During her 1L summer, Molner interned with the Computer Hacking and Intellectual Property Unit of the U.S. Attorney’s Office for the Northern District of California. The internship offered a chance to work on cybersecurity, privacy, and international law issues in a fun and intellectually stimulating environment. Molner highly recommends government internships for a student’s 1L summer, because grappling with high-level policy issues that have lasting impacts is a formative and rewarding experience.
Following a successful 2L summer at Orrick Herrington & Sutcliffe LLP in the Bay Area, Molner decided to return to Orrick after graduation. Molner currently focuses on litigation and counseling matters related to intellectual property, trade secrets, cybersecurity, and data privacy. In particular, she enjoys the intellectual rigor that comes with new issues unfolding in the privacy and cyber space. For example, she has counseled on Illinois’ Biometric Information Privacy Act as applied to facial recognition research and regularly examines new data sharing practices for liability under California’s CCPA, Europe’s GDRP, and other international privacy frameworks. These feel like the kinds of curious, forward-thinking issues she grappled with in law school, but now there’s the added benefit of contributing tangible solutions for her clients.
Reflecting on her experiences in law school and her time at Orrick thus far, Molner has a few pieces of advice for students. First, she encourages individuals to explore, be curious, and dig into interests. Different opportunities will arise and “the more open-minded you are to exploring your interests, the more likely it is that you will find something you are passionate about and want to pursue permanently.” Second, it is okay not to know what you want to do yet. Things will change from the first day of law school to the last; from your first internship to successive internships; from your first year in practice to your fifth year. Molner says, “your career is meant to be dynamic.” Third, when it comes to networking both in school and in practice, “talk to everyone who will talk to you.” Talk to people in the industry you want to work in; cold call everyone’s contact you can get ahold of; talk to friends or family who are lawyers, if you have them. She notes, “people are eager to share their experiences, and you will benefit immensely from hearing these experiences.”

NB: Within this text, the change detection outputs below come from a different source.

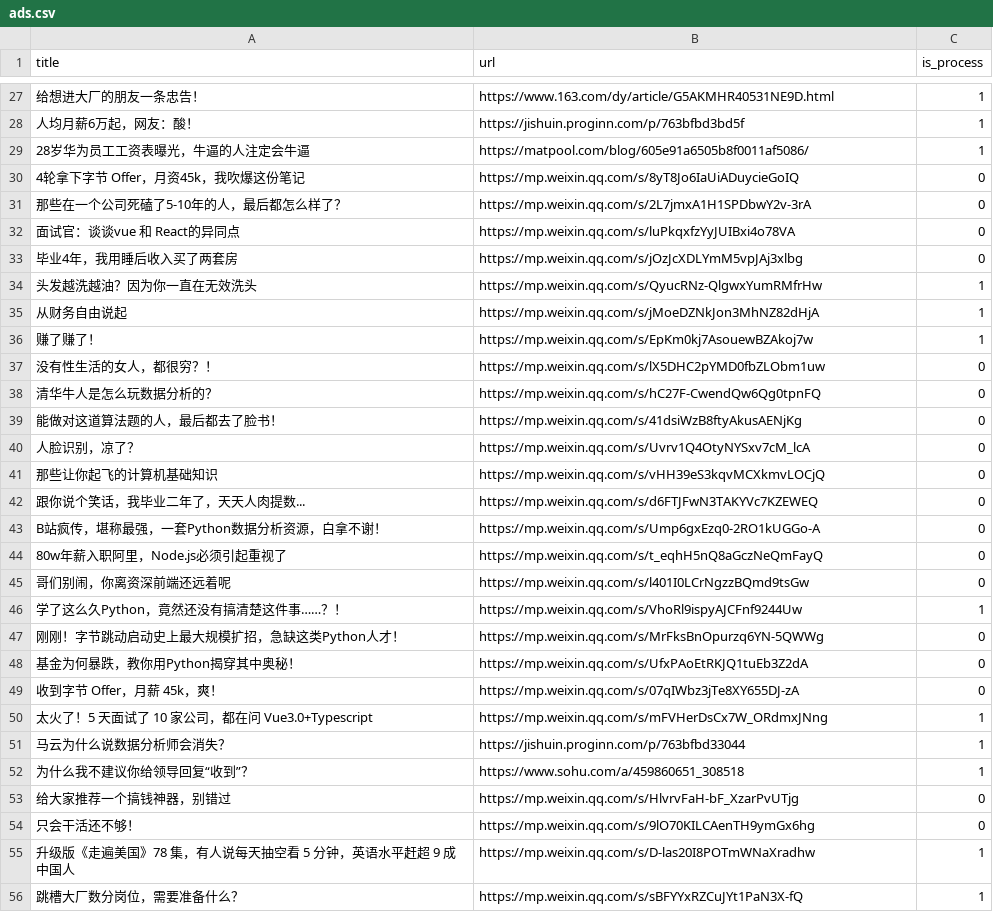
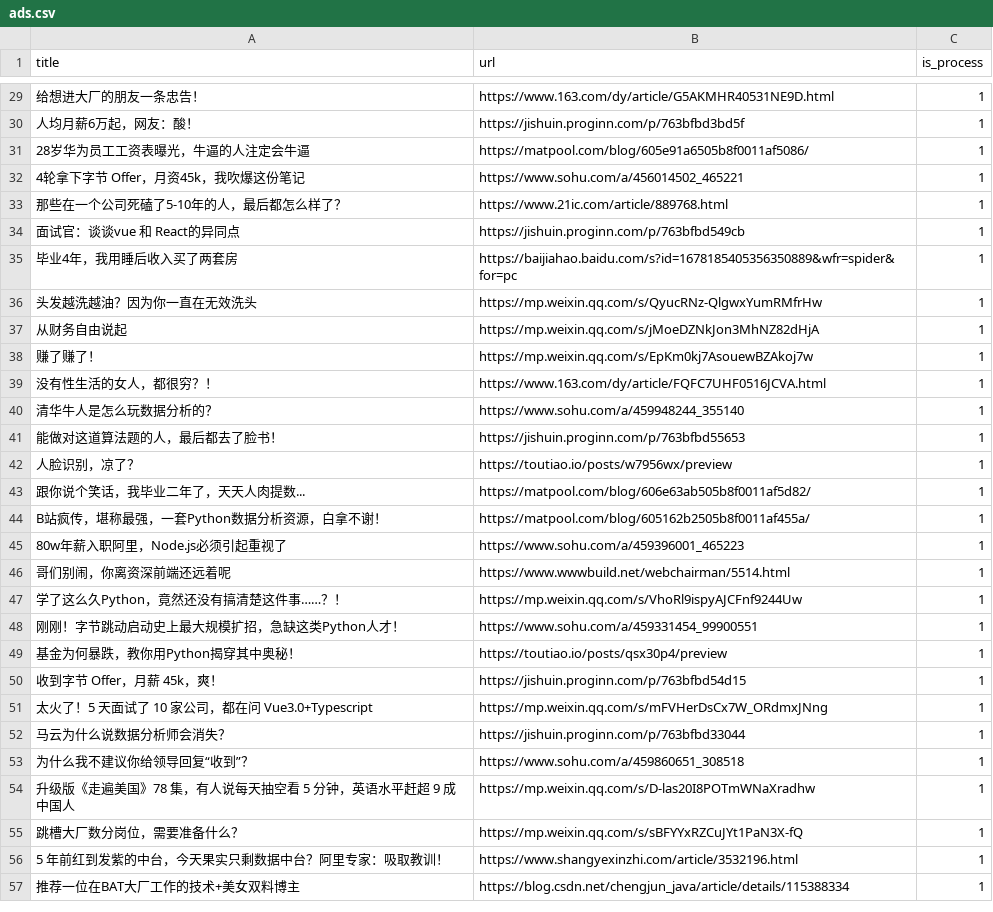
Before and after one commit to howie6879/liuli, a CSV file: .files/datasets/ads.csv, drawn as a sheet; only a part is shown, gaps mark what is left out; the shorter side is filled out with more unchanged rows; the diff covers the shown part only.

```diff
--- a/.files/datasets/ads.csv
+++ b/.files/datasets/ads.csv
@@ -29,6 +31,6 @@ title,url,is_process
 28岁华为员工工资表曝光，牛逼的人注定会牛逼,https://matpool.com/blog/605e91a6505b8f0011af5086/,1
-4轮拿下字节 Offer，月资45k，我吹爆这份笔记,https://mp.weixin.qq.com/s/8yT8Jo6IaUiADuycieGoIQ,0
-那些在一个公司死磕了5-10年的人，最后都怎么样了？,https://mp.weixin.qq.com/s/2L7jmxA1H1SPDbwY2v-3rA,0
-面试官：谈谈vue 和 React的异同点,https://mp.weixin.qq.com/s/luPkqxfzYyJUIBxi4o78VA,0
-毕业4年，我用睡后收入买了两套房,https://mp.weixin.qq.com/s/jOzJcXDLYmM5vpJAj3xlbg,0
+4轮拿下字节 Offer，月资45k，我吹爆这份笔记,https://www.sohu.com/a/456014502_465221,1
+那些在一个公司死磕了5-10年的人，最后都怎么样了？,https://www.21ic.com/article/889768.html,1
+面试官：谈谈vue 和 React的异同点,https://jishuin.proginn.com/p/763bfbd549cb,1
+毕业4年，我用睡后收入买了两套房,https://baijiahao.baidu.com/s?id=1678185405356350889&wfr=spider&for=pc,1
 头发越洗越油？因为你一直在无效洗头,https://mp.weixin.qq.com/s/QyucRNz-QlgwxYumRMfrHw,1
@@ -36,15 +38,14 @@ title,url,is_process
 赚了赚了！,https://mp.weixin.qq.com/s/EpKm0kj7AsouewBZAkoj7w,1
-没有性生活的女人，都很穷？！,https://mp.weixin.qq.com/s/lX5DHC2pYMD0fbZLObm1uw,0
-清华牛人是怎么玩数据分析的？,https://mp.weixin.qq.com/s/hC27F-CwendQw6Qg0tpnFQ,0
-能做对这道算法题的人，最后都去了脸书！,https://mp.weixin.qq.com/s/41dsiWzB8ftyAkusAENjKg,0
-人脸识别，凉了？,https://mp.weixin.qq.com/s/Uvrv1Q4OtyNYSxv7cM_lcA,0
-那些让你起飞的计算机基础知识,https://mp.weixin.qq.com/s/vHH39eS3kqvMCXkmvLOCjQ,0
-跟你说个笑话，我毕业二年了，天天人肉提数...,https://mp.weixin.qq.com/s/d6FTJFwN3TAKYVc7KZEWEQ,0
-B站疯传，堪称最强，一套Python数据分析资源，白拿不谢！,https://mp.weixin.qq.com/s/Ump6gxEzq0-2RO1kUGGo-A,0
-80w年薪入职阿里，Node.js必须引起重视了,https://mp.weixin.qq.com/s/t_eqhH5nQ8aGczNeQmFayQ,0
-哥们别闹，你离资深前端还远着呢,https://mp.weixin.qq.com/s/l401I0LCrNgzzBQmd9tsGw,0
+没有性生活的女人，都很穷？！,https://www.163.com/dy/article/FQFC7UHF0516JCVA.html,1
+清华牛人是怎么玩数据分析的？,https://www.sohu.com/a/459948244_355140,1
+能做对这道算法题的人，最后都去了脸书！,https://jishuin.proginn.com/p/763bfbd55653,1
+人脸识别，凉了？,https://toutiao.io/posts/w7956wx/preview,1
+跟你说个笑话，我毕业二年了，天天人肉提数...,https://matpool.com/blog/606e63ab505b8f0011af5d82/,1
+B站疯传，堪称最强，一套Python数据分析资源，白拿不谢！,https://matpool.com/blog/605162b2505b8f0011af455a/,1
+80w年薪入职阿里，Node.js必须引起重视了,https://www.sohu.com/a/459396001_465223,1
+哥们别闹，你离资深前端还远着呢,https://www.wwwbuild.net/webchairman/5514.html,1
 学了这么久Python，竟然还没有搞清楚这件事……？！,https://mp.weixin.qq.com/s/VhoRl9ispyAJCFnf9244Uw,1
-刚刚！字节跳动启动史上最大规模扩招，急缺这类Python人才！,https://mp.weixin.qq.com/s/MrFksBnOpurzq6YN-5QWWg,0
-基金为何暴跌，教你用Python揭穿其中奥秘！,https://mp.weixin.qq.com/s/UfxPAoEtRKJQ1tuEb3Z2dA,0
-收到字节 Offer，月薪 45k，爽！,https://mp.weixin.qq.com/s/07qIWbz3jTe8XY655DJ-zA,0
+刚刚！字节跳动启动史上最大规模扩招，急缺这类Python人才！,https://www.sohu.com/a/459331454_99900551,1
+基金为何暴跌，教你用Python揭穿其中奥秘！,https://toutiao.io/posts/qsx30p4/preview,1
+收到字节 Offer，月薪 45k，爽！,https://jishuin.proginn.com/p/763bfbd54d15,1
 太火了！5 天面试了 10 家公司，都在问 Vue3.0+Typescript,https://mp.weixin.qq.com/s/mFVHerDsCx7W_ORdmxJNng,1
@@ -52,4 +53,2 @@ B站疯传，堪称最强，一套Python数据分析资源，白拿不谢！,htt
 为什么我不建议你给领导回复“收到”？,https://www.sohu.com/a/459860651_308518,1
-给大家推荐一个搞钱神器，别错过,https://mp.weixin.qq.com/s/HlvrvFaH-bF_XzarPvUTjg,0
-只会干活还不够！,https://mp.weixin.qq.com/s/9lO70KILCAenTH9ymGx6hg,0
 升级版《走遍美国》78 集，有人说每天抽空看 5 分钟，英语水平赶超 9 成中国人,https://mp.weixin.qq.com/s/D-las20I8POTmWNaXradhw,1
```
Also changed, not shown: 5 added rows, 4 removed rows and 2 edited cells elsewhere in this file, .files/datasets/clean_ads.csv, 11 other files.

In her free time, Molner enjoys anything that gets her outside. She particularly enjoys hiking and camping, playing tennis, and boxing, and is trying to get back into sailing at the moment, to take full advantage of the Bay. She makes sure to stay connected with close friends from Notre Dame who are near and far, and to be active in regional Notre Dame alumni events.
Molner received impactful mentorship from professors at Notre Dame, and she still returns to them for advice. She deeply values the Notre Dame alumni community and is always eager to pay forward the support, mentorship, and guidance she was offered as a student. She loves connecting with students and helping support them in whatever capacity possible.